Valentine's Day date is unlikely to alter the Sino-US collision course
The China Daily claimed that the visit of Vice-President Xi Jinping to the US next week will help to set relations between the two powers on a better track, and cited 'experts' who expressed the hope that the visit 'will help China-US ties fly clear of US election year turbulence'.
Xi will meet President Barack Obama in the White House on Tuesday, St Valentine's Day. Unfortunately, neither the US nor Chinese leaders have the luxury for political lovers' trysts. The best hope is that Obama and China's leader-in-waiting will realise some personal chemistry and understand that they must take their countries away from their impending collision course. And then pray that Americans are wise enough not to elect a Republican as president in November.

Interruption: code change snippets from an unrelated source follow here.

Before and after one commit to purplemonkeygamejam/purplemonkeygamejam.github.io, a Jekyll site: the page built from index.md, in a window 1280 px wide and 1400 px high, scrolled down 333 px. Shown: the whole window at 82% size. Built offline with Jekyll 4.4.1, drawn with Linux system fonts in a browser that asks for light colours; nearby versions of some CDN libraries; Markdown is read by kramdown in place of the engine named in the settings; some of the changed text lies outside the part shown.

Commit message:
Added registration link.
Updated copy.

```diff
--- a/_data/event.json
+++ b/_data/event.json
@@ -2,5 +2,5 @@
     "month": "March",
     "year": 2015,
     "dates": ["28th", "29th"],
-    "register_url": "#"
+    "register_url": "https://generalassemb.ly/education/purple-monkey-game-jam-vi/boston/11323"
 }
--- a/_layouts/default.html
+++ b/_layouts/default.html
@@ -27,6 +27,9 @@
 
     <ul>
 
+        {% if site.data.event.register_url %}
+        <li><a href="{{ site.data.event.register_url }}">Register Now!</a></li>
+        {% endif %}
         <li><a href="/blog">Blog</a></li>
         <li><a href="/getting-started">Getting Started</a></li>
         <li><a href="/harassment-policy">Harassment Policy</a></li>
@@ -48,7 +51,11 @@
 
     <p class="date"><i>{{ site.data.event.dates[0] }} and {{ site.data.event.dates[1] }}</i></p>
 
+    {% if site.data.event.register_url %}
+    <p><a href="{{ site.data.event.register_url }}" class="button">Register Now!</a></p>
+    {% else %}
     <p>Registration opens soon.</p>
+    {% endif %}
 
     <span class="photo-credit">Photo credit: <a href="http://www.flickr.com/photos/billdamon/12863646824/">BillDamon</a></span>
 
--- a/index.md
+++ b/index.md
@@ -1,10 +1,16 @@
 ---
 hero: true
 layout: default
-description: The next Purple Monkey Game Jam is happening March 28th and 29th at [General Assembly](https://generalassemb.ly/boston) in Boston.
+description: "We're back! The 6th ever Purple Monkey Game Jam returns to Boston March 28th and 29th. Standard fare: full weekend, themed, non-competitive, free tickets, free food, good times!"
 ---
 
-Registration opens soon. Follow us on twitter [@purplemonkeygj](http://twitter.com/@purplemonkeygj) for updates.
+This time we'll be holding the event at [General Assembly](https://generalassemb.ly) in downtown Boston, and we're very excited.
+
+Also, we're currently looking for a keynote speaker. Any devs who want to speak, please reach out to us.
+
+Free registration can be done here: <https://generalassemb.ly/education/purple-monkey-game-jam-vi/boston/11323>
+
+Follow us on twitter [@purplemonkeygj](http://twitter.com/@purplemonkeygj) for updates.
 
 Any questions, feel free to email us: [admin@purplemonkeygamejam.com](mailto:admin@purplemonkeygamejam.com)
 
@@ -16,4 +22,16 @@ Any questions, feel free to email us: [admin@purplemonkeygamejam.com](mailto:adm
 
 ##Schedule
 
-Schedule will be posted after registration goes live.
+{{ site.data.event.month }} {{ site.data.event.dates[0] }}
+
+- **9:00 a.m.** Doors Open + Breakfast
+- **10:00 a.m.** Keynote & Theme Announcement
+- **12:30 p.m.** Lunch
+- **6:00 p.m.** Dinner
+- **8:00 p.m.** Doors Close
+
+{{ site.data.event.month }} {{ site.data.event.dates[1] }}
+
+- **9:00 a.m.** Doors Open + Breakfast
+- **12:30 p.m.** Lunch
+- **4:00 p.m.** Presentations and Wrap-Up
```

It is not merely that the timing is awkward and militates against a constructive outcome. There is something wrong with the political structures in both countries and in the international system, such as it is, that wastes so much time, money and energy on such meetings, but handicaps them so that they cannot achieve results.
The China Daily correctly outlines some of the problems on the American side of the relationship, noting that 'China bashing is becoming ever more frequent in this election year'. Obama used his state-of-the-union address to single out China for alleged unfair trade practices and, even before that, had angered Beijing by his demarches in defence policy with plans for a beefed-up presence in Asia.
The newspaper also understands that, if Obama makes life tough for China, the Republicans would probably be worse. Mitt Romney, still the Republican front runner, has 'pledged to 'clamp down' on Beijing as a currency manipulator and has openly threatened a trade war', the China Daily adds. China's deputy foreign minister Cui Tiankai correctly remarked this week that there is a 'trust deficit' between the two countries.
The China Daily conveniently forgets that the faults are not all on the American side. There are the long-standing controversial issues such as Beijing's manipulation of the renminbi, theft of intellectual property and industrial espionage, support for North Korea and shelter for Pyongyang's and Tehran's nuclear programmes, its defence of rogue regimes and domestic crackdown on dissent. On top of all that, China has recently become more protective of its rights as a great civilisation and a great power.
Deng Xiaoping's foreign policy dictum to 'keep a low profile and achieve something' was quietly modified in 2009 by President Hu Jintao. At the end of December - according to M.Taylor Fravel of MIT - General Ma Xiaotian, deputy chief of the general staff of the PLA, made a speech reported in the official paper of the PLA giving the reformulated version that China should 'uphold keeping a low profile and actively achieve something', a subtle but important change in the wording. It is an important underpinning for Beijing's more muscular foreign policy.
Assertive academics and businessmen, who believe China should not be kicked around or allow the West to dictate the terms of the diplomatic, political or economic debate, have raised the low profile. Hu himself has complained that 'international hostile forces are intensifying the strategic plot of westernising and dividing China, and ideological and cultural fields are the focal areas of their long-term infiltration'.
Chinese commentators complain that Obama's renewed assertion that the US is a Pacific power and switch of defence capabilities to the Asia-Pacific region are part of a plot to encircle China and the opening shots of a new cold war.
All this means China and the US are on a potential collision course, even without Beijing joining Russia in a veto to prevent UN measures against the pariah regime of Bashar al-Assad in Syria. The red rag before Beijing was clearly the suggestion of regime change in Damascus, even though that was deleted from the final watered-down resolution that failed because of the vetoes.
The veto was a sign of things to come. A more assertive China with growing worldwide interests will have to consider fully fledged military bases to protect the supply and passage of its own trade and the safety of its people working abroad.
Cui claimed the Sino-US relationship is 'too big to fail'; but now is not an easy time to fix it. Who knows whether Obama will be in the White House next year? Romney has promised to 'insist on a military so powerful that no one would ever think of challenging it'.
China itself is in an election year. Although Xi is president-in-waiting, there is still unsettled business, including the make-up of the Politburo Standing Committee, with disputes still active, as can be seen in this week's events in Chongqing .
Xi has a reputation of being more open and affable than the apparatchik Hu, but China's new fifth generation leaders will probably be consensus-driven, especially given the tensions between the elitists or 'princelings' and the populists. In 2009, in Mexico, Xi was goaded to complain about 'a few foreigners, with full bellies, who have nothing better to do than try to point fingers at our country ... China does not export revolution, hunger or poverty; nor does China cause you any headaches. What else do you want?'
May you live in interesting times: Obama and Xi will want to remember those words.
Kevin Rafferty is a political commentator